What excites you about community energy?
Firstly community energy, like the projects developed by the Low Carbon Hub, have the potential to create a new, decentralised energy system that’s all about local ownership, not centralised control.
And secondly, the way the Low Carbon Hub is developing community energy in Oxfordshire is exciting as it is a win-win for all. When we install solar panels on a school or business they get discounted energy and make valuable cuts to their CO2 emissions, those who have bought shares in the scheme receive a good return on their investment and a stake in local energy generation, and the Low Carbon Hub receives an income stream, which is used to support community energy projects across Oxfordshire. The fact that everyone benefits is what makes the way we develop community energy projects a truly workable model.
What is the biggest challenge in scaling up community energy across the UK?
It is a two-pronged challenge. One of the biggest challenges is skilling-up communities to get projects off the ground. And the second key challenge is having the right government infrastructure and incentives to allow community energy to flourish. Having said that, Oxford is one of the regions where there has been a huge amount of support for community energy projects and we hope that other areas in the UK will follow suit.
What is your vision for community energy in the UK?

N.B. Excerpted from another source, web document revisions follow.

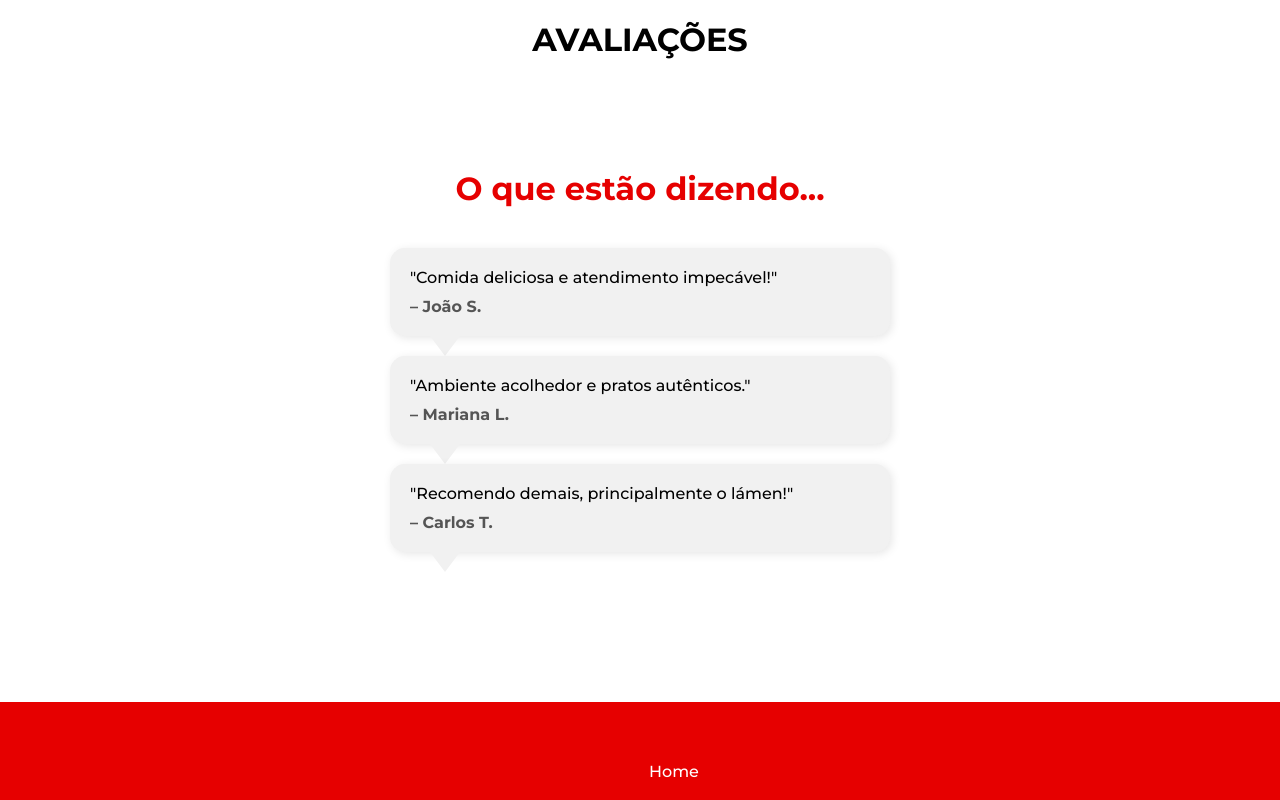
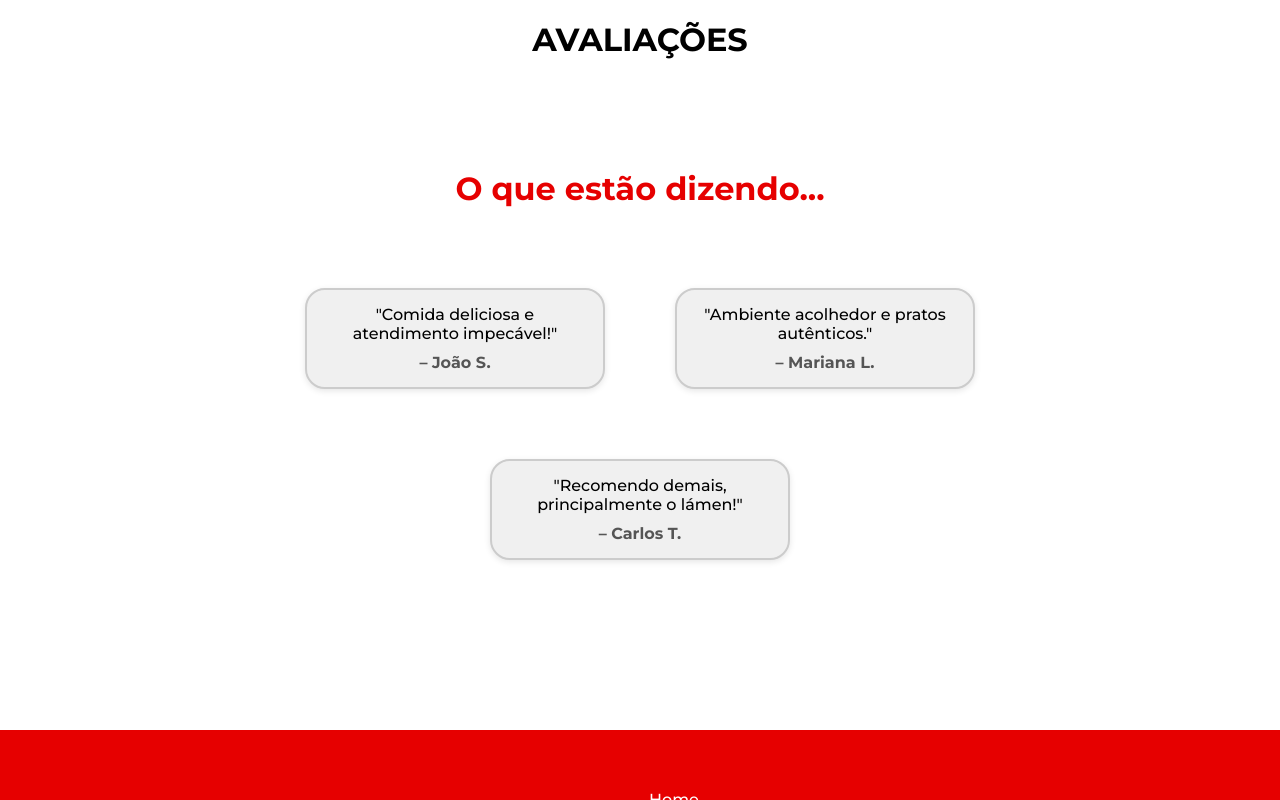
Before and after one commit to novusscapital/frontcp2, a plain HTML site: page index.html in a window 1280 px wide. Shown: the part 1073-1873 px from the top of the page. Drawn offline with Linux system fonts and the light colour scheme.

Commit message:
ajustando os balões, e corrigindo alguns erros do html

```diff
--- a/index.html
+++ b/index.html
@@ -30,7 +30,7 @@
             <div class="hero-content">
                 <h1>SABORES AUTÊNTICOS DO JAPÃO</h1>
                 <p>Experimente uma viagem gastronômica<br>com nossos pratos tradicionais.</p>
-                <a href="./pages/cardapio.html" class="hero-btn">ver cardápio</a>
+                <a href="./pages/cardapio.html" class="hero-btn">Ver Cardápio</a>
             </div>
         </section>
 
@@ -67,7 +67,7 @@
         <h1>AVALIAÇÕES</h1>
         <article class="avaliacoes">
             <h2>O que estão dizendo...</h2>
-
+            <div class="avaliacoes-lista">
                 <div class="balao-avaliacao">
                     <p>"Comida deliciosa e atendimento impecável!"</p>
                     <span class="autor">– João S.</span>
@@ -81,6 +81,7 @@
                 <div class="balao-avaliacao">
                     <p>"Recomendo demais, principalmente o lámen!"</p>
                     <span class="autor">– Carlos T.</span>
+                </div>
             </div>
         </article>
     </section>
--- a/src/css/style.css
+++ b/src/css/style.css
@@ -179,6 +179,7 @@ nav ul li a:hover {
     padding: 10px;
     margin-top: auto;
     align-self: center;
+    font-weight: 600;
     width: 100%;
 }
 .botton:hover{
@@ -189,6 +190,7 @@ nav ul li a:hover {
 }
 
 /* AVALIAÇÕES */
+
 .avaliacoes-pagina{
     border-top: 2px solid red;
     background-color: #fff;
@@ -210,28 +212,35 @@ nav ul li a:hover {
     margin-bottom: 40px;
     color: #e60000;
 }
-
+.avaliacoes-lista {
+    display: flex;
+    flex-wrap: wrap;
+    justify-content: center;
+    gap: 30px;
+    padding: 20px;
+    max-width: 1000px;
+    margin: 0 auto;
+}
 .balao-avaliacao {
-    position: relative;
-    background: #f1f1f1;
-    border-radius: 15px;
-    padding: 20px;
-    max-width: 500px;
-    margin: 20px auto;
-    text-align: left;
-    box-shadow: 2px 2px 10px rgba(0,0,0,0.1);
+    background-color: #f0f0f0;
+    border: 2px solid #ccc;
+    padding: 15px 20px;
+    border-radius: 20px;
+    max-width: 300px;
+    justify-content: center;
+    margin: 20px;
+    font-family: sans-serif;
+    box-shadow: 0 2px 6px rgba(0,0,0,0.1);
 }
 
 .balao-avaliacao::after {
-    content: "";
     position: absolute;
-    bottom: -20px;
-    left: 40px;
+    bottom: -15px;
+    left: 30px;
     width: 0;
     height: 0;
-    border-left: 15px solid transparent;
-    border-right: 15px solid transparent;
-    border-top: 20px solid #f1f1f1;
+    border: 10px solid transparent;
+    border-top-color: #f0f0f0;
 }
 
 .balao-avaliacao .autor {
```
Also changed, not shown: pages/cardapio.html (indentation only), pages/contato.html (indentation only), pages/sobre.html (indentation only). Lines whose indentation alone changed are shown as unchanged.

We want to see a future where our rooftops, woodlands and rivers are the UK’s power stations. We want to see local power is in the hands of local people, rather than being run by a centralised, fossil fuel-based energy system. And we want to see communities reaping the social, economic and environmental benefits of a of this clean energy system.
Would you encourage others to get involved in community energy?
Yes! We want to position Oxfordshire at the forefront of low carbon innovation and would love to see our work replicated across the UK. We want people to be inspired by the Low Carbon Hub model and others like it and to be a big part of the UK’s transition to a sustainable energy future.
The Community Energy Coalition (CEC) formed in 2011 and runs the Community Energy Fortnight.
The CEC is made up of 36 members, from of a wide range of organisations and charities, including Forum for the Future, Campaign to Protect Rural England (CPRE) and Co-operative Energy.
The fortnight hopes to inspire and educate people about the benefits of clean, green energy and encourages community groups to set up their own projects.
The public can see renewable energy projects close up with a variety of events and open days held across the UK from September 13–28.
Photo source: Forum for the future